TASK TO CARRY OUT => Print every line below that comes at or after the line containing "as Channel adapter", exactly as written.

DATA SUPPLIED =>
####################

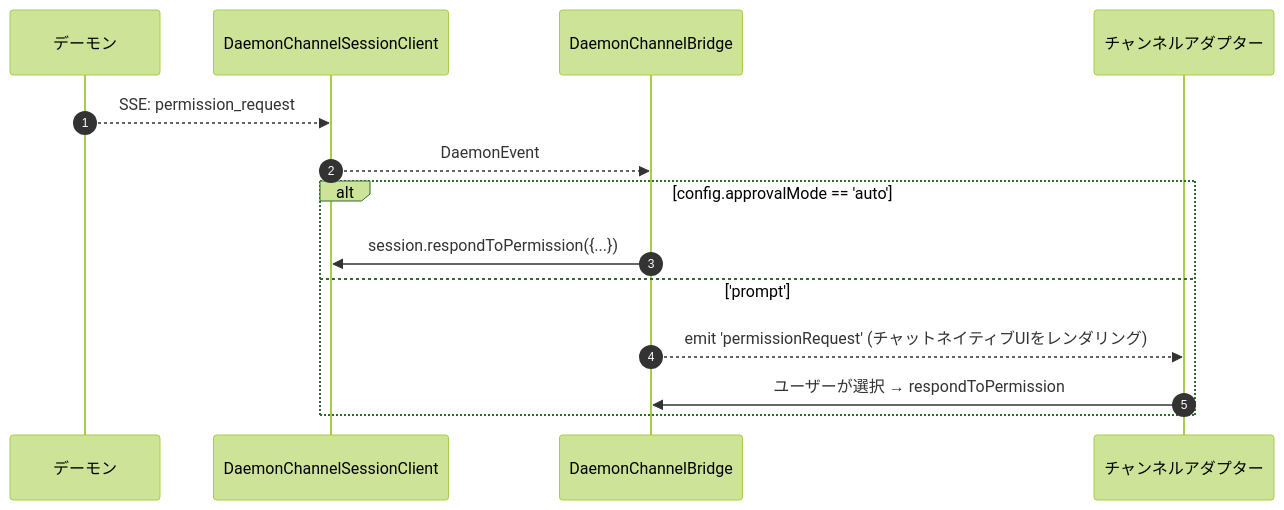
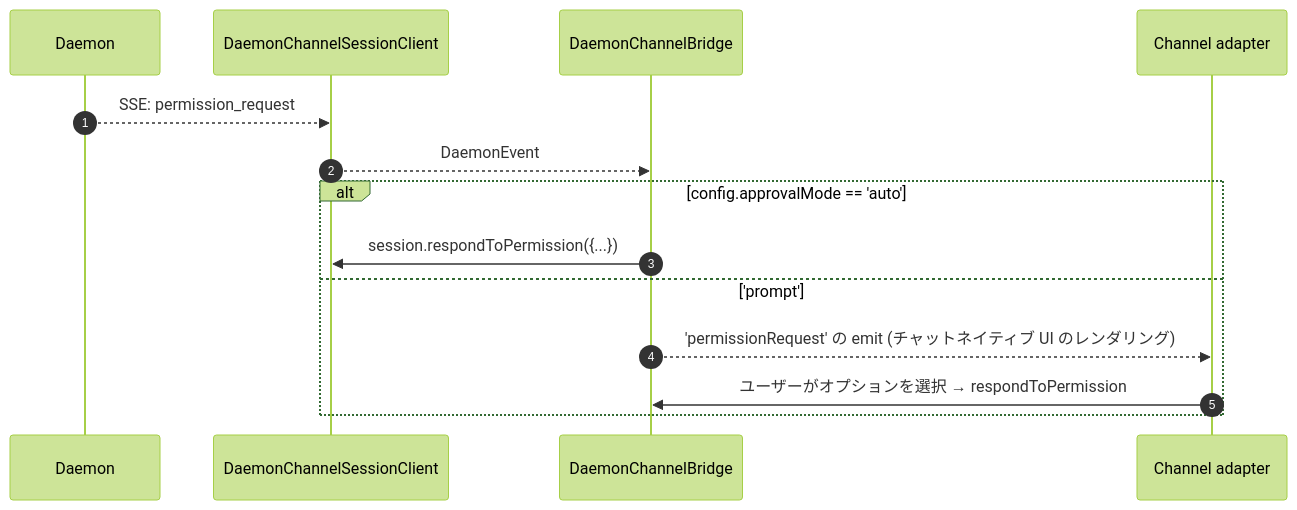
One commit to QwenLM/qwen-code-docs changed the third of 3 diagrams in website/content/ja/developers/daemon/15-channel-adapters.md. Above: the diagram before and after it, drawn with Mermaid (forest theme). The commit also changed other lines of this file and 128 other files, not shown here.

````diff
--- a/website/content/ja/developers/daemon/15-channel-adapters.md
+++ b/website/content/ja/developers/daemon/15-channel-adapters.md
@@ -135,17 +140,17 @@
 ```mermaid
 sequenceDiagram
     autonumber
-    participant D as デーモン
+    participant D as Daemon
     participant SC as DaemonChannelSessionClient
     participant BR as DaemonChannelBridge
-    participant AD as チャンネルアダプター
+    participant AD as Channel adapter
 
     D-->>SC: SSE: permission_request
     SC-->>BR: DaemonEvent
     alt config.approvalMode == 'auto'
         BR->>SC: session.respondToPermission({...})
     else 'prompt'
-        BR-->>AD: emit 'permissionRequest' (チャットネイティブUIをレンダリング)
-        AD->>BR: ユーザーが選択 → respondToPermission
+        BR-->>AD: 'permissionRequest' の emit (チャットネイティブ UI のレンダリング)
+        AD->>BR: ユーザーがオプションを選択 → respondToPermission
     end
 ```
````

####################

WORKED SOLUTION =>
+    participant AD as Channel adapter
 
     D-->>SC: SSE: permission_request
     SC-->>BR: DaemonEvent
     alt config.approvalMode == 'auto'
         BR->>SC: session.respondToPermission({...})
     else 'prompt'
-        BR-->>AD: emit 'permissionRequest' (チャットネイティブUIをレンダリング)
-        AD->>BR: ユーザーが選択 → respondToPermission
+        BR-->>AD: 'permissionRequest' の emit (チャットネイティブ UI のレンダリング)
+        AD->>BR: ユーザーがオプションを選択 → respondToPermission
     end
 ```
````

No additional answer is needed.